## Material to process
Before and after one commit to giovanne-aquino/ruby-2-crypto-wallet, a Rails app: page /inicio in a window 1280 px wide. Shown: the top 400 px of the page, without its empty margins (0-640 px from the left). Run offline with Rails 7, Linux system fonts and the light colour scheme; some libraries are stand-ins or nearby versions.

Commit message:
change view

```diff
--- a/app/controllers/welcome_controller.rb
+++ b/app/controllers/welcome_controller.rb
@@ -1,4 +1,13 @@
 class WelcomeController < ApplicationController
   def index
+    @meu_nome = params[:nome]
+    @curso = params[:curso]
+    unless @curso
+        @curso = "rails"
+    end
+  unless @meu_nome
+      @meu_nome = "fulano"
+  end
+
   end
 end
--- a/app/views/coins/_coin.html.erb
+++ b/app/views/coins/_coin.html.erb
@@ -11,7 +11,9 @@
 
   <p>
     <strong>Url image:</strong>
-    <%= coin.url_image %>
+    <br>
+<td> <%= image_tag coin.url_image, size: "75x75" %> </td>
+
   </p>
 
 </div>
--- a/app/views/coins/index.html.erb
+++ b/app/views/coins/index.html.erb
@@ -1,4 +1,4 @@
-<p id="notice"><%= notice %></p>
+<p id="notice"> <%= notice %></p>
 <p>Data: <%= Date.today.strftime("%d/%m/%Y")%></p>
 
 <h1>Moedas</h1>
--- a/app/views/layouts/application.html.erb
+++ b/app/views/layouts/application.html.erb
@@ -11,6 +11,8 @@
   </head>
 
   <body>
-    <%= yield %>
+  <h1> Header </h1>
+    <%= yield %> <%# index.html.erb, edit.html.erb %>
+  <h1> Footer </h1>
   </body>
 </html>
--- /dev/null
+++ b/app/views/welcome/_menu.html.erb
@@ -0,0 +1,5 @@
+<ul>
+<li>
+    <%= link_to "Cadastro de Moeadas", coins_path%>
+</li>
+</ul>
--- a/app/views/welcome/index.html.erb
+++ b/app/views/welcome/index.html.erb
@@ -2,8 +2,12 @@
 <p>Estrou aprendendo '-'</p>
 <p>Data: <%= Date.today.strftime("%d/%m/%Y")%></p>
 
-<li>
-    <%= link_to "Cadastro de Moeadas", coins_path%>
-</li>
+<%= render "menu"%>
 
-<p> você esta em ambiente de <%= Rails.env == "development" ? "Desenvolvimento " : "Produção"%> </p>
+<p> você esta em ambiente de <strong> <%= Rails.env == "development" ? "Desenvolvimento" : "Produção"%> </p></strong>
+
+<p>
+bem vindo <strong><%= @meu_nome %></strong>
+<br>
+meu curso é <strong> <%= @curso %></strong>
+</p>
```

## Activity
Your answer should be the data above, retyped in full and unaltered.

## Response to the task
Before and after one commit to giovanne-aquino/ruby-2-crypto-wallet, a Rails app: page /inicio in a window 1280 px wide. Shown: the top 400 px of the page, without its empty margins (0-640 px from the left). Run offline with Rails 7, Linux system fonts and the light colour scheme; some libraries are stand-ins or nearby versions.

Commit message:
change view

```diff
--- a/app/controllers/welcome_controller.rb
+++ b/app/controllers/welcome_controller.rb
@@ -1,4 +1,13 @@
 class WelcomeController < ApplicationController
   def index
+    @meu_nome = params[:nome]
+    @curso = params[:curso]
+    unless @curso
+        @curso = "rails"
+    end
+  unless @meu_nome
+      @meu_nome = "fulano"
+  end
+
   end
 end
--- a/app/views/coins/_coin.html.erb
+++ b/app/views/coins/_coin.html.erb
@@ -11,7 +11,9 @@
 
   <p>
     <strong>Url image:</strong>
-    <%= coin.url_image %>
+    <br>
+<td> <%= image_tag coin.url_image, size: "75x75" %> </td>
+
   </p>
 
 </div>
--- a/app/views/coins/index.html.erb
+++ b/app/views/coins/index.html.erb
@@ -1,4 +1,4 @@
-<p id="notice"><%= notice %></p>
+<p id="notice"> <%= notice %></p>
 <p>Data: <%= Date.today.strftime("%d/%m/%Y")%></p>
 
 <h1>Moedas</h1>
--- a/app/views/layouts/application.html.erb
+++ b/app/views/layouts/application.html.erb
@@ -11,6 +11,8 @@
   </head>
 
   <body>
-    <%= yield %>
+  <h1> Header </h1>
+    <%= yield %> <%# index.html.erb, edit.html.erb %>
+  <h1> Footer </h1>
   </body>
 </html>
--- /dev/null
+++ b/app/views/welcome/_menu.html.erb
@@ -0,0 +1,5 @@
+<ul>
+<li>
+    <%= link_to "Cadastro de Moeadas", coins_path%>
+</li>
+</ul>
--- a/app/views/welcome/index.html.erb
+++ b/app/views/welcome/index.html.erb
@@ -2,8 +2,12 @@
 <p>Estrou aprendendo '-'</p>
 <p>Data: <%= Date.today.strftime("%d/%m/%Y")%></p>
 
-<li>
-    <%= link_to "Cadastro de Moeadas", coins_path%>
-</li>
+<%= render "menu"%>
 
-<p> você esta em ambiente de <%= Rails.env == "development" ? "Desenvolvimento " : "Produção"%> </p>
+<p> você esta em ambiente de <strong> <%= Rails.env == "development" ? "Desenvolvimento" : "Produção"%> </p></strong>
+
+<p>
+bem vindo <strong><%= @meu_nome %></strong>
+<br>
+meu curso é <strong> <%= @curso %></strong>
+</p>
```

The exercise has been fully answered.